George Monbiot is a (mainly environmentalist) commentator who writes for The Guardian; he gets a lot of things wrong but I have to admit I quite like him since his heart is clearly in the right place. In this article he criticises the requirement for academics seeking grants to describe the economic impact of the proposed work. He also criticises the way business leaders are being put in charge of research councils.

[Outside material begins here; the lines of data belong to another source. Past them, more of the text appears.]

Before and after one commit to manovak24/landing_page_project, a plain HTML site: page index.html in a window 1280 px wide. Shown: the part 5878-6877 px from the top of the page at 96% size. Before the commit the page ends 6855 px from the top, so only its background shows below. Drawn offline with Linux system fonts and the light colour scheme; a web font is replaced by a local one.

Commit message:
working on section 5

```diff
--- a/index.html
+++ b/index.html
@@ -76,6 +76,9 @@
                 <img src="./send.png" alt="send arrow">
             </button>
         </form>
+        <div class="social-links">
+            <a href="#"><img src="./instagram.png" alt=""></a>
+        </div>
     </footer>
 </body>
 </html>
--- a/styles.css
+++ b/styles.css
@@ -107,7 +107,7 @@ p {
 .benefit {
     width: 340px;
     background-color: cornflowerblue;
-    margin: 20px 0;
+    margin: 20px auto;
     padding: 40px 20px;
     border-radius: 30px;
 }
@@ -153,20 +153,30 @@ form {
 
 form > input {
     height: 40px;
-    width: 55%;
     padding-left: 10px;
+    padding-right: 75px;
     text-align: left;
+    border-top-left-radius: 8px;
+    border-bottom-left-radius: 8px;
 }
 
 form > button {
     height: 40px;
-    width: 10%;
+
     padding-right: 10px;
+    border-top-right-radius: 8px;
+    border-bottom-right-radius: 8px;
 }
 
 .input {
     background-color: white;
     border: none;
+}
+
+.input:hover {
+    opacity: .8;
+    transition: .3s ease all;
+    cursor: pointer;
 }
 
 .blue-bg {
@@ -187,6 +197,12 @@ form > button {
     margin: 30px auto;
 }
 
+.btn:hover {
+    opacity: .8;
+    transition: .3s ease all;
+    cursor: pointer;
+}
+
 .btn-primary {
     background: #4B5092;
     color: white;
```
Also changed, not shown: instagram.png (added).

Really, I'd say his attack is off-target --- it's not disastrous to have to describe economic impact of proposed research, so long as it is OK to be quite speculative. And I don't have a principled objection to business leaders running research councils -- with an outsider you get a sporting chance that the person concerned doesn't imagine he knows everything about science. The point he should be making is that we need to recognise that scientific progress is unpredictable, and you can't plan it that way you plan (say) a construction project. And also, "investing in research" is more analogous to premium bonds than it is to saving in an interest-bearing account.